++++ DATA FOR THIS EXERCISE ++++
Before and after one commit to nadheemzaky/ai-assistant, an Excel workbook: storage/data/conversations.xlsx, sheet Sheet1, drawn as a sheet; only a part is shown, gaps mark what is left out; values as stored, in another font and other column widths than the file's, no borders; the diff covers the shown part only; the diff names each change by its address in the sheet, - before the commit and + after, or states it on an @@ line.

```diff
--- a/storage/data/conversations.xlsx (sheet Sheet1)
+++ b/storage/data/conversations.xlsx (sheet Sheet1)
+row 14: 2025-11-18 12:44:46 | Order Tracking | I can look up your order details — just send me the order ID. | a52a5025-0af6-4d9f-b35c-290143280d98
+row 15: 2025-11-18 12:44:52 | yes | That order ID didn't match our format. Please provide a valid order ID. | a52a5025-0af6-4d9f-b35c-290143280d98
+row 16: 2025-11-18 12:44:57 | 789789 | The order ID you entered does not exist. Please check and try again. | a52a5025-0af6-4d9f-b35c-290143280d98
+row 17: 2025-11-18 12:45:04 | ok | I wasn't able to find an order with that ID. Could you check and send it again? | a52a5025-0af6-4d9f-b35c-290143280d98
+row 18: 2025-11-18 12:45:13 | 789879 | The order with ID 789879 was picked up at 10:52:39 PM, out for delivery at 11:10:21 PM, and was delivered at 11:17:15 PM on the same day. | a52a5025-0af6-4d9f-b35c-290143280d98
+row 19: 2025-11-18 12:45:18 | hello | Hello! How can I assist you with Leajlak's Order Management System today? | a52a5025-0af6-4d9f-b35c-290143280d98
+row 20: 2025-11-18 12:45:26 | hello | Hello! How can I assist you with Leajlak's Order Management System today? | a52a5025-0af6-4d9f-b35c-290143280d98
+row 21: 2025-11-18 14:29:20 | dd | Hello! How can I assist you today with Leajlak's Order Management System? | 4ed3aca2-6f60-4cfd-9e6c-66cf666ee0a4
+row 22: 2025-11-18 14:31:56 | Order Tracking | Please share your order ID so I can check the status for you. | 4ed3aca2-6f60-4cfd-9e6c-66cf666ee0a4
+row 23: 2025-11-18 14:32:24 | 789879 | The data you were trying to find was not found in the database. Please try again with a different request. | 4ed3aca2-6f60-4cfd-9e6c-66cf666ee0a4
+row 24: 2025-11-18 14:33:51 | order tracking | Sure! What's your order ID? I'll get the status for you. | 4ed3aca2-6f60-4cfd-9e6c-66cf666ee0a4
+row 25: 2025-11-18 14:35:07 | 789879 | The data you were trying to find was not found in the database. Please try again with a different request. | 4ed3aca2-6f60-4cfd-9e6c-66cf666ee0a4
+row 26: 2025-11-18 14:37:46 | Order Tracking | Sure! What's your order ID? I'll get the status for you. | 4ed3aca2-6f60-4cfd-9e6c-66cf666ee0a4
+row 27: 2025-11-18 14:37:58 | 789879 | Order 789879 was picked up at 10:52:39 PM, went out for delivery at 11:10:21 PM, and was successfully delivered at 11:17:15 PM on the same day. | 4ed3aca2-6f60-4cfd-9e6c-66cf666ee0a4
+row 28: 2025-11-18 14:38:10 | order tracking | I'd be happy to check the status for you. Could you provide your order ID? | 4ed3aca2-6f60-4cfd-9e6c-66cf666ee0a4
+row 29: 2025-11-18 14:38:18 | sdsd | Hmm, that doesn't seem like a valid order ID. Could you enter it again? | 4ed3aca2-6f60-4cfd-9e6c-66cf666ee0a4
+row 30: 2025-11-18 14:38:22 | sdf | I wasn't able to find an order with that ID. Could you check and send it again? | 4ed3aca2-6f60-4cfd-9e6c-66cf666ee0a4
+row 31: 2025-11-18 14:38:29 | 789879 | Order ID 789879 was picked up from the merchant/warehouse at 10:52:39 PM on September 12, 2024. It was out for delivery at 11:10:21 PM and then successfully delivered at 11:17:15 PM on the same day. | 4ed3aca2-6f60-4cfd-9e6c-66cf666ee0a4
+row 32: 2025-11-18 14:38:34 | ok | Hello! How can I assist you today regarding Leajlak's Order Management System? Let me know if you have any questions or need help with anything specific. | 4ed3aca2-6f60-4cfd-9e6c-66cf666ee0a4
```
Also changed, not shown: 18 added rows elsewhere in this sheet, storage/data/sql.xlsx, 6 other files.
++++
THE TASK:
Each line of the listing must appear in the answer exactly as above.

WRITTEN SOLUTION:
Before and after one commit to nadheemzaky/ai-assistant, an Excel workbook: storage/data/conversations.xlsx, sheet Sheet1, drawn as a sheet; only a part is shown, gaps mark what is left out; values as stored, in another font and other column widths than the file's, no borders; the diff covers the shown part only; the diff names each change by its address in the sheet, - before the commit and + after, or states it on an @@ line.

```diff
--- a/storage/data/conversations.xlsx (sheet Sheet1)
+++ b/storage/data/conversations.xlsx (sheet Sheet1)
+row 14: 2025-11-18 12:44:46 | Order Tracking | I can look up your order details — just send me the order ID. | a52a5025-0af6-4d9f-b35c-290143280d98
+row 15: 2025-11-18 12:44:52 | yes | That order ID didn't match our format. Please provide a valid order ID. | a52a5025-0af6-4d9f-b35c-290143280d98
+row 16: 2025-11-18 12:44:57 | 789789 | The order ID you entered does not exist. Please check and try again. | a52a5025-0af6-4d9f-b35c-290143280d98
+row 17: 2025-11-18 12:45:04 | ok | I wasn't able to find an order with that ID. Could you check and send it again? | a52a5025-0af6-4d9f-b35c-290143280d98
+row 18: 2025-11-18 12:45:13 | 789879 | The order with ID 789879 was picked up at 10:52:39 PM, out for delivery at 11:10:21 PM, and was delivered at 11:17:15 PM on the same day. | a52a5025-0af6-4d9f-b35c-290143280d98
+row 19: 2025-11-18 12:45:18 | hello | Hello! How can I assist you with Leajlak's Order Management System today? | a52a5025-0af6-4d9f-b35c-290143280d98
+row 20: 2025-11-18 12:45:26 | hello | Hello! How can I assist you with Leajlak's Order Management System today? | a52a5025-0af6-4d9f-b35c-290143280d98
+row 21: 2025-11-18 14:29:20 | dd | Hello! How can I assist you today with Leajlak's Order Management System? | 4ed3aca2-6f60-4cfd-9e6c-66cf666ee0a4
+row 22: 2025-11-18 14:31:56 | Order Tracking | Please share your order ID so I can check the status for you. | 4ed3aca2-6f60-4cfd-9e6c-66cf666ee0a4
+row 23: 2025-11-18 14:32:24 | 789879 | The data you were trying to find was not found in the database. Please try again with a different request. | 4ed3aca2-6f60-4cfd-9e6c-66cf666ee0a4
+row 24: 2025-11-18 14:33:51 | order tracking | Sure! What's your order ID? I'll get the status for you. | 4ed3aca2-6f60-4cfd-9e6c-66cf666ee0a4
+row 25: 2025-11-18 14:35:07 | 789879 | The data you were trying to find was not found in the database. Please try again with a different request. | 4ed3aca2-6f60-4cfd-9e6c-66cf666ee0a4
+row 26: 2025-11-18 14:37:46 | Order Tracking | Sure! What's your order ID? I'll get the status for you. | 4ed3aca2-6f60-4cfd-9e6c-66cf666ee0a4
+row 27: 2025-11-18 14:37:58 | 789879 | Order 789879 was picked up at 10:52:39 PM, went out for delivery at 11:10:21 PM, and was successfully delivered at 11:17:15 PM on the same day. | 4ed3aca2-6f60-4cfd-9e6c-66cf666ee0a4
+row 28: 2025-11-18 14:38:10 | order tracking | I'd be happy to check the status for you. Could you provide your order ID? | 4ed3aca2-6f60-4cfd-9e6c-66cf666ee0a4
+row 29: 2025-11-18 14:38:18 | sdsd | Hmm, that doesn't seem like a valid order ID. Could you enter it again? | 4ed3aca2-6f60-4cfd-9e6c-66cf666ee0a4
+row 30: 2025-11-18 14:38:22 | sdf | I wasn't able to find an order with that ID. Could you check and send it again? | 4ed3aca2-6f60-4cfd-9e6c-66cf666ee0a4
+row 31: 2025-11-18 14:38:29 | 789879 | Order ID 789879 was picked up from the merchant/warehouse at 10:52:39 PM on September 12, 2024. It was out for delivery at 11:10:21 PM and then successfully delivered at 11:17:15 PM on the same day. | 4ed3aca2-6f60-4cfd-9e6c-66cf666ee0a4
+row 32: 2025-11-18 14:38:34 | ok | Hello! How can I assist you today regarding Leajlak's Order Management System? Let me know if you have any questions or need help with anything specific. | 4ed3aca2-6f60-4cfd-9e6c-66cf666ee0a4
```
Also changed, not shown: 18 added rows elsewhere in this sheet, storage/data/sql.xlsx, 6 other files.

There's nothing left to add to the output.